=== Section Start ===
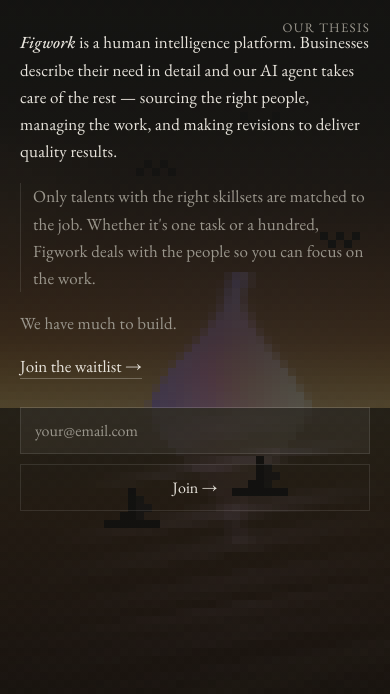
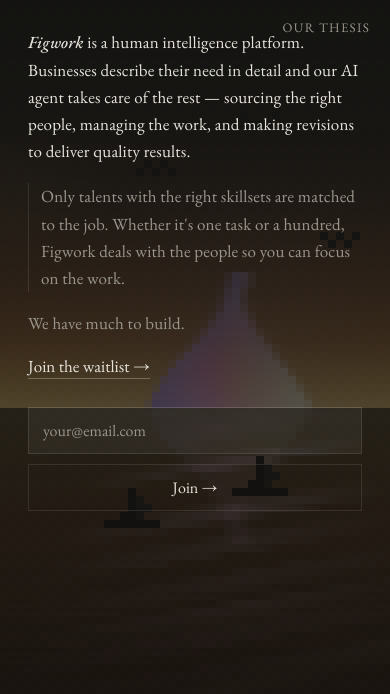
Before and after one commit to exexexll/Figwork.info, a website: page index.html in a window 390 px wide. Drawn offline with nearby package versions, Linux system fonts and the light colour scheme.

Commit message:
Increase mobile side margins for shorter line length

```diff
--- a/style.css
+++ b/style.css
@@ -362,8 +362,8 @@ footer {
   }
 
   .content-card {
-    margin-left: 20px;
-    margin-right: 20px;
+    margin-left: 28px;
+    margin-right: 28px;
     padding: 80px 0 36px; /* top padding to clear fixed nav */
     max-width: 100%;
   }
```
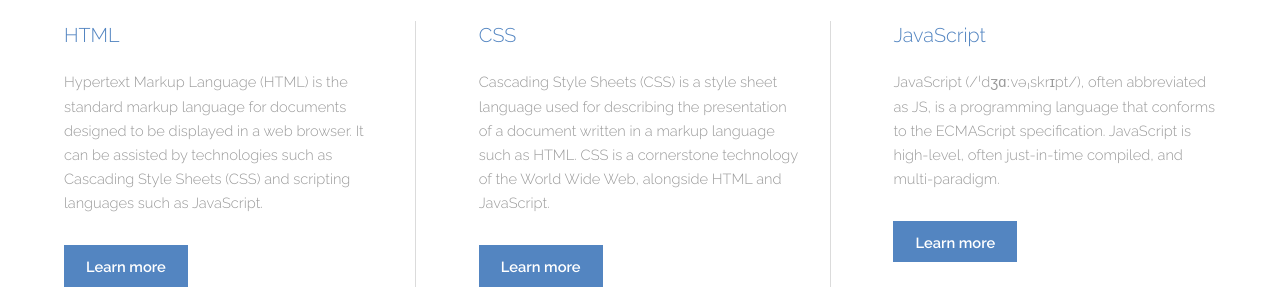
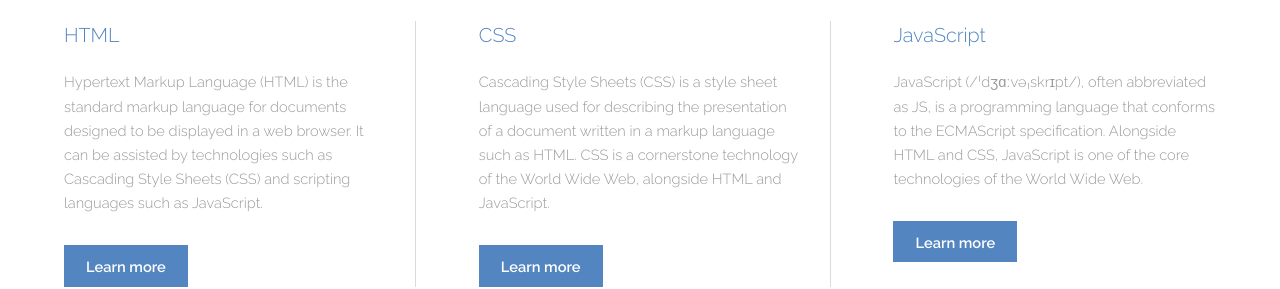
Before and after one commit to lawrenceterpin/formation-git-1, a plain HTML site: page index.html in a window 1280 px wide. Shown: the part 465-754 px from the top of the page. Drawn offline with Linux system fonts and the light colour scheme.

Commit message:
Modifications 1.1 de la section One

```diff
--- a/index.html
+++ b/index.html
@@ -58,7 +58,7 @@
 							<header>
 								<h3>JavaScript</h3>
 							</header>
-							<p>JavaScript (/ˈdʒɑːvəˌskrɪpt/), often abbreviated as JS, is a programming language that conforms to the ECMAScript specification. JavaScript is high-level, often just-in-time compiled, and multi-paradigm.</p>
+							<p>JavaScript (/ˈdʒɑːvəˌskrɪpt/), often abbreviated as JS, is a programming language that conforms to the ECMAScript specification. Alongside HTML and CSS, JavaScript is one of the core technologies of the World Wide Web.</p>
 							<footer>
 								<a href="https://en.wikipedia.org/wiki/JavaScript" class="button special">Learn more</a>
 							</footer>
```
=== Section End ===
◆ ACTIVITY ◆
Filter the listing above for lines with the word "after", and copy each one you find.

◆ RESPONSE AREA ◆
Before and after one commit to exexexll/Figwork.info, a website: page index.html in a window 390 px wide. Drawn offline with nearby package versions, Linux system fonts and the light colour scheme.
Before and after one commit to lawrenceterpin/formation-git-1, a plain HTML site: page index.html in a window 1280 px wide. Shown: the part 465-754 px from the top of the page. Drawn offline with Linux system fonts and the light colour scheme.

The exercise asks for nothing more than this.